▶ _Prompt_:
Report every line below that has the string "flex" in it.

====== Information ======

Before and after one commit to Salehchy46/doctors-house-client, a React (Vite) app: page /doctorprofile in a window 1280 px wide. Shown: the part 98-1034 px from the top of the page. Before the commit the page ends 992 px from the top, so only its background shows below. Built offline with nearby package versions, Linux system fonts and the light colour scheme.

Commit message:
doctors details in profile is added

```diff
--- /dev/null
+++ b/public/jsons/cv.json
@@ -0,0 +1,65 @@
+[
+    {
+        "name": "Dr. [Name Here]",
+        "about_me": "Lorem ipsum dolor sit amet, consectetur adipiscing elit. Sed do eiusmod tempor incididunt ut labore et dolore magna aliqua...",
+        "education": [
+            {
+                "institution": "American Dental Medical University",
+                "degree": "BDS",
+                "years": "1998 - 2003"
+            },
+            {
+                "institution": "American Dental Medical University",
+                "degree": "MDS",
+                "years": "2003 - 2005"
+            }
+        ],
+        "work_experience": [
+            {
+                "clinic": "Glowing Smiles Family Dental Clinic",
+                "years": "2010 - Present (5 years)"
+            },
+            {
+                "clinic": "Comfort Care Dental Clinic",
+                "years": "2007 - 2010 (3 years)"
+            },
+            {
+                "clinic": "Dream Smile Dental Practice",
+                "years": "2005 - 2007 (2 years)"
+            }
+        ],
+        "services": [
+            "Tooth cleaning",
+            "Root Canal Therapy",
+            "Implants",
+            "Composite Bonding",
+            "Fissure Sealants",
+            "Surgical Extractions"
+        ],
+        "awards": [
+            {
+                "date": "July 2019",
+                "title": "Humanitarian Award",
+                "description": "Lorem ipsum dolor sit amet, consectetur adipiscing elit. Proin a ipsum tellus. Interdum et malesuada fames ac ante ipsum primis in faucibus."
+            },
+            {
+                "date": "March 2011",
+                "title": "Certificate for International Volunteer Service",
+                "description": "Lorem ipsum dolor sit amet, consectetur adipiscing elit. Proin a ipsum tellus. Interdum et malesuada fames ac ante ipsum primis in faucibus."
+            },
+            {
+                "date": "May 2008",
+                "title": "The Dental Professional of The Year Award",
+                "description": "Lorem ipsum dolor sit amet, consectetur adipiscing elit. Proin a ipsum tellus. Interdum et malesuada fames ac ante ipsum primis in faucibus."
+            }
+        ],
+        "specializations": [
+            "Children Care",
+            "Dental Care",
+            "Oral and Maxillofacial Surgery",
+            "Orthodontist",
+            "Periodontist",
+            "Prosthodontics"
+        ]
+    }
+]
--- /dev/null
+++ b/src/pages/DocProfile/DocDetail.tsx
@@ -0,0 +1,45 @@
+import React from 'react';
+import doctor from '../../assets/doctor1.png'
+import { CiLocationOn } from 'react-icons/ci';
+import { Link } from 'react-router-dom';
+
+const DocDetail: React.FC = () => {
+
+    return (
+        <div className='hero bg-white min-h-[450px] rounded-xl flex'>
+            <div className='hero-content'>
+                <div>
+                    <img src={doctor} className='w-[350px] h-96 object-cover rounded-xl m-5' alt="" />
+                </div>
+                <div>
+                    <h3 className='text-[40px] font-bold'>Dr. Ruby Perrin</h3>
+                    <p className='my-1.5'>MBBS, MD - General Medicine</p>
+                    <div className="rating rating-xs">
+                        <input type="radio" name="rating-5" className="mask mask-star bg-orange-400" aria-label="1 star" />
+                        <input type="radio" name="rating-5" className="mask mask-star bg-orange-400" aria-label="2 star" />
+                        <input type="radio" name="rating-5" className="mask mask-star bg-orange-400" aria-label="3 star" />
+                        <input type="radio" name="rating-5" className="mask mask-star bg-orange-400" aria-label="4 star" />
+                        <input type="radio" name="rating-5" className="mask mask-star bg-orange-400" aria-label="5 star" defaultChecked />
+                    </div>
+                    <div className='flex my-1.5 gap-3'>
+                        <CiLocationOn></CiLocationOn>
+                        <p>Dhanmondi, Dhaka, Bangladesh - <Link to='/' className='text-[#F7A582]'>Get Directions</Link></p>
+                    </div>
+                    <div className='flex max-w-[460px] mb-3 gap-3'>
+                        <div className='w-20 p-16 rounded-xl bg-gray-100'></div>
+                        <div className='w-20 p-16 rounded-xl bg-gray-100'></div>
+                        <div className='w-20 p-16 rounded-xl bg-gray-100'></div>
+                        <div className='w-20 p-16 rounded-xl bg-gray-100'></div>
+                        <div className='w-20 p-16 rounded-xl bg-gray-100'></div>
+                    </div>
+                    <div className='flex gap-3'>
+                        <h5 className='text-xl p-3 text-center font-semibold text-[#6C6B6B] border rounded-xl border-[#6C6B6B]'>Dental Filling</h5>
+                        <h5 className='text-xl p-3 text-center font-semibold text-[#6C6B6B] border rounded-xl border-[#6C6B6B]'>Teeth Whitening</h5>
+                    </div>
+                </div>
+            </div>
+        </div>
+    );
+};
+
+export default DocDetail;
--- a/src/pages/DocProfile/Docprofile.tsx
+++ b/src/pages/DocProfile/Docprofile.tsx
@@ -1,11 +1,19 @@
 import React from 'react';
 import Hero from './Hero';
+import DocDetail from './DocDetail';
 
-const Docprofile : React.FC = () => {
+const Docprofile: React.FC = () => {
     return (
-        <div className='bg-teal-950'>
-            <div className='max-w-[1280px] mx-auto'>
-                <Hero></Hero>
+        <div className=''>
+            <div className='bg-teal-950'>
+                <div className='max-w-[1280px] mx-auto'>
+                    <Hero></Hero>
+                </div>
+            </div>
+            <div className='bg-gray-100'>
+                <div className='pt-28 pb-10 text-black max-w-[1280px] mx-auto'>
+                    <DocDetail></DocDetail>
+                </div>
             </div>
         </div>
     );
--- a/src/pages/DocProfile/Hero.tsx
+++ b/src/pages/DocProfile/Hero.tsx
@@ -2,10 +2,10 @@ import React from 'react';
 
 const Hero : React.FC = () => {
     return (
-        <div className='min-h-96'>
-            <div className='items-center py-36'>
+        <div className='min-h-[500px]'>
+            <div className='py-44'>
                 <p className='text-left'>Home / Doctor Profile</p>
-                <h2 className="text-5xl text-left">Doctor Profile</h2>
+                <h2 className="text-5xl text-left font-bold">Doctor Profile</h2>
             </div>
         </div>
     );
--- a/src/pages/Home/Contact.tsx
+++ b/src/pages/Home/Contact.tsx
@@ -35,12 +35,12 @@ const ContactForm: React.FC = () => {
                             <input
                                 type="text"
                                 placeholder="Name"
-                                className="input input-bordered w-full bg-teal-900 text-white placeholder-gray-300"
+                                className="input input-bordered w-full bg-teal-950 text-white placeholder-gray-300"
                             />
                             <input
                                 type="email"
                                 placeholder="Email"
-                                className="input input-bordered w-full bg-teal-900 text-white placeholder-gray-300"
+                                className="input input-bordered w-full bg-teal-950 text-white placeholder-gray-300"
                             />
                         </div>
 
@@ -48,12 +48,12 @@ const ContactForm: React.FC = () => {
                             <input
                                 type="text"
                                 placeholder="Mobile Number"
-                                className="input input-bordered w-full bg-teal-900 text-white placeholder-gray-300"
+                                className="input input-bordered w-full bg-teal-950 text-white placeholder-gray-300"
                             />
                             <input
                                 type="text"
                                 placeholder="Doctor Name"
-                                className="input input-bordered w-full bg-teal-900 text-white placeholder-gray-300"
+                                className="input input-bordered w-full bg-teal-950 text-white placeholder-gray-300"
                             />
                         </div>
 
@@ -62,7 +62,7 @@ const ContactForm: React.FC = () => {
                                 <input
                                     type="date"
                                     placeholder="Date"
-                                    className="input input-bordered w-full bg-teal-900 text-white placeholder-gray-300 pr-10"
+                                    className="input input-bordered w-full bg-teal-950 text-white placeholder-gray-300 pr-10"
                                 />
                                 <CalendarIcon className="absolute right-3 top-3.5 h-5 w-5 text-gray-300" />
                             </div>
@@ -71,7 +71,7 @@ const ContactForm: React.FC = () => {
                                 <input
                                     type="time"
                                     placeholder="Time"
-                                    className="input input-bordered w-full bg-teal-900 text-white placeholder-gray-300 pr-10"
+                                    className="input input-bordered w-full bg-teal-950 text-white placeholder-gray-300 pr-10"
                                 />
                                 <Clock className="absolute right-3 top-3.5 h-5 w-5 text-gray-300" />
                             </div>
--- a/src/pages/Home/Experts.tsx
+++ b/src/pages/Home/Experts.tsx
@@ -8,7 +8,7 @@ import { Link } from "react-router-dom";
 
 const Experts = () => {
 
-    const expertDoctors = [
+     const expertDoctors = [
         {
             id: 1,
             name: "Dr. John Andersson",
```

======

▶ _Written answer_:
+        <div className='hero bg-white min-h-[450px] rounded-xl flex'>
+                    <div className='flex my-1.5 gap-3'>
+                    <div className='flex max-w-[460px] mb-3 gap-3'>
+                    <div className='flex gap-3'>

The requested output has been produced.